As "Three high-backed chairs, a table and cover, long-necked bottle (containing wine), one flask, one Spanish female's costume, three-quarter face portrait of Miss Jogg the model, and a suit of armour containing Don Quixote." Or "One stone terrace (cracked), one gondola in distance, one Venetian senator's dress complete, richly embroidered white satin costume with profile portrait of Miss Jogg the model, one Scimitar superbly mounted in gold with jewelled handle, elaborate Moorish dress (very rare), and Othello."
Mr. Tulkinghorn comes and goes pretty often, there being estate business to do, leases to be renewed, and so on. He sees my Lady pretty often, too; and he and she are as composed, and as indifferent, and take as little heed of one another, as ever. Yet it may be that my Lady fears this Mr. Tulkinghorn and that he knows it. It may be that he pursues her doggedly and steadily, with no touch of compunction, remorse, or pity. It may be that her beauty and all the state and brilliancy surrounding her only gives him the greater zest for what he is set upon and makes him the more inflexible in it. Whether he be cold and cruel, whether immovable in what he has made his duty, whether absorbed in love of power, whether determined to have nothing hidden from him in ground where he has burrowed among secrets all his life, whether he in his heart despises the splendour of which he is a distant beam, whether he is always treasuring up slights and offences in the affability of his gorgeous clients--whether he be any of this, or all of this, it may be that my Lady had better have five thousand pairs of fashionable eyes upon her, in distrustful vigilance, than the two eyes of this rusty lawyer with his wisp of neckcloth and his dull black breeches tied with ribbons at the knees.

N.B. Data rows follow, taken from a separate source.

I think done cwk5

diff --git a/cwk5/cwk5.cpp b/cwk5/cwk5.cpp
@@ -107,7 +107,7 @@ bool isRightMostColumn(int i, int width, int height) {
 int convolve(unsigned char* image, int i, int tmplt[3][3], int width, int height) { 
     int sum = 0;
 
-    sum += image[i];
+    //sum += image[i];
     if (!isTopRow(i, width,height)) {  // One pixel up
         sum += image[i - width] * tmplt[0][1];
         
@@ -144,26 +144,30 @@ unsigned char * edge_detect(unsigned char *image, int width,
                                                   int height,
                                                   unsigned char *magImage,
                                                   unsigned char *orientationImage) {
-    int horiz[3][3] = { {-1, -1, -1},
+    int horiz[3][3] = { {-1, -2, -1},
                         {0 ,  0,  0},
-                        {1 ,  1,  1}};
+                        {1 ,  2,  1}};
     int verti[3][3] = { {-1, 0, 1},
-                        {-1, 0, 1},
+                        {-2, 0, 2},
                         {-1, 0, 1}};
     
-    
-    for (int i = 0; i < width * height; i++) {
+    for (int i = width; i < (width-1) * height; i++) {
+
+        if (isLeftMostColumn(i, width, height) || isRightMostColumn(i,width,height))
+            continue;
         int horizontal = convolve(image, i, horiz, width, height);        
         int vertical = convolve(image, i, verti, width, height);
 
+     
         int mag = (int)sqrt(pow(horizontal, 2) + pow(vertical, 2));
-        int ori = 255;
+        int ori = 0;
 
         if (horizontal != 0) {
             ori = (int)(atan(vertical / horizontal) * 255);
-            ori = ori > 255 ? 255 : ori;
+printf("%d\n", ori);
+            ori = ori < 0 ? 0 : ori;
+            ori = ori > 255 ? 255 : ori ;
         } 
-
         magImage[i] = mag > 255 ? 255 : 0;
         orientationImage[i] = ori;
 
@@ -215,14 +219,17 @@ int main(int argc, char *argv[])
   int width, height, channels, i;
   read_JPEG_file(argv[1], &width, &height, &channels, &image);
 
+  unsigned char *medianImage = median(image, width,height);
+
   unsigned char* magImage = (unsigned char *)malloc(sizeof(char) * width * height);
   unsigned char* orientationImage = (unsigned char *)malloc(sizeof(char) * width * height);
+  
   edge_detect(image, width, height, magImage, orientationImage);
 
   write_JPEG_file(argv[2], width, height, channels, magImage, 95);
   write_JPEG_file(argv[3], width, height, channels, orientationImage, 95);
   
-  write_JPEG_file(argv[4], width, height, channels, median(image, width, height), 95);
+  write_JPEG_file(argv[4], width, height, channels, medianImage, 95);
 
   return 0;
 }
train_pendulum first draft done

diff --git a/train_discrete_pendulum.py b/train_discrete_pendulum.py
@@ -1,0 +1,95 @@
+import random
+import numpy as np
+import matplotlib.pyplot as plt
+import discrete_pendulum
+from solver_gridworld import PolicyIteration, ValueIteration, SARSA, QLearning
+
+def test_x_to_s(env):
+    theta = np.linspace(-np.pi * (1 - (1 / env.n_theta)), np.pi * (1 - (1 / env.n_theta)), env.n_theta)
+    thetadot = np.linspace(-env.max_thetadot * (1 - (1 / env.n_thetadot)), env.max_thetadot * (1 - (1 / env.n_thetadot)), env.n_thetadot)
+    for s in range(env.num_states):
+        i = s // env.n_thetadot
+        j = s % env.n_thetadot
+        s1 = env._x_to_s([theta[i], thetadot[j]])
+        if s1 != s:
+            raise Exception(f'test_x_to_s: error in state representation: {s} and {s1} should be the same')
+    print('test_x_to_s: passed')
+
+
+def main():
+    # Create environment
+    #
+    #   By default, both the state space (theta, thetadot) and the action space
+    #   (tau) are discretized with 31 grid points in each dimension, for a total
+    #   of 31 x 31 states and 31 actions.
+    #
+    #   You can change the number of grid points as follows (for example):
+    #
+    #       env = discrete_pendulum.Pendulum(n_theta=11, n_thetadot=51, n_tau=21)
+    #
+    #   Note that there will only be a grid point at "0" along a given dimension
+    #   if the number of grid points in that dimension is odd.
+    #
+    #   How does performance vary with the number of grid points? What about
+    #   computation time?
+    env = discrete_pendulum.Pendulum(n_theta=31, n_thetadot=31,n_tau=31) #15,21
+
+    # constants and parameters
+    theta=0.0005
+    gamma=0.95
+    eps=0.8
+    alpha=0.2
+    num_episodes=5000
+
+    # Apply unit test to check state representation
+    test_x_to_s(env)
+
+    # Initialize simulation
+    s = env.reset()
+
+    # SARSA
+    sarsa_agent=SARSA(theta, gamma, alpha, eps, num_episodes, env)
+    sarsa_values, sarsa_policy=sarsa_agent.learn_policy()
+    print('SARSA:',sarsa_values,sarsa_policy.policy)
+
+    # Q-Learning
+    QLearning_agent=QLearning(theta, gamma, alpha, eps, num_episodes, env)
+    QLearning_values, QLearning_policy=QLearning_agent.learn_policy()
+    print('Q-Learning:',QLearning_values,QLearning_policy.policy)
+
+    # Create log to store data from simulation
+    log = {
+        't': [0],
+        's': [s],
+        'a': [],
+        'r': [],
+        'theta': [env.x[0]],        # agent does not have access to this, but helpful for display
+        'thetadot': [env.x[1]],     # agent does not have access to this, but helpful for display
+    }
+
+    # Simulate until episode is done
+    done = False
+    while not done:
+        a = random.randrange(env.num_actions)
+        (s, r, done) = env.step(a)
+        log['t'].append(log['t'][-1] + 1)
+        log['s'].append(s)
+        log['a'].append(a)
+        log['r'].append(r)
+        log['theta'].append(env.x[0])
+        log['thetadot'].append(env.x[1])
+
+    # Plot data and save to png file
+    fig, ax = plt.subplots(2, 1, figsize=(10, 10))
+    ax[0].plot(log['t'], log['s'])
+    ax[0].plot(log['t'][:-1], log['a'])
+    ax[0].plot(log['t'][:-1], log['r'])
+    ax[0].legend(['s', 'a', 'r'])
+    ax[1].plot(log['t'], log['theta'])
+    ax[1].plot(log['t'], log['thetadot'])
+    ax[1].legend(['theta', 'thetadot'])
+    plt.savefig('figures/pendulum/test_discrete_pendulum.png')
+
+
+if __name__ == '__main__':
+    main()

Sir Leicester sits in my Lady's room--that room in which Mr. Tulkinghorn read the affidavit in Jarndyce and Jarndyce-- particularly complacent. My Lady, as on that day, sits before the fire with her screen in her hand. Sir Leicester is particularly complacent because he has found in his newspaper some congenial remarks bearing directly on the floodgates and the framework of society. They apply so happily to the late case that Sir Leicester has come from the library to my Lady's room expressly to read them aloud. "The man who wrote this article," he observes by way of preface, nodding at the fire as if he were nodding down at the man from a mount, "has a well-balanced mind."
The man's mind is not so well balanced but that he bores my Lady, who, after a languid effort to listen, or rather a languid resignation of herself to a show of listening, becomes distraught and falls into a contemplation of the fire as if it were her fire at Chesney Wold, and she had never left it. Sir Leicester, quite unconscious, reads on through his double eye-glass, occasionally stopping to remove his glass and express approval, as "Very true indeed," "Very properly put," "I have frequently made the same remark myself," invariably losing his place after each observation, and going up and down the column to find it again.
Sir Leicester is reading with infinite gravity and state when the door opens, and the Mercury in powder makes this strange announcement, "The young man, my Lady, of the name of Guppy."
Sir Leicester pauses, stares, repeats in a killing voice, "The young man of the name of Guppy?"
Looking round, he beholds the young man of the name of Guppy, much discomfited and not presenting a very impressive letter of introduction in his manner and appearance.
"Pray," says Sir Leicester to Mercury, "what do you mean by announcing with this abruptness a young man of the name of Guppy?"
"I beg your pardon, Sir Leicester, but my Lady said she would see the young man whenever he called. I was not aware that you were here, Sir Leicester."
With this apology, Mercury directs a scornful and indignant look at the young man of the name of Guppy which plainly says, "What do you come calling here for and getting ME into a row?"
"It's quite right.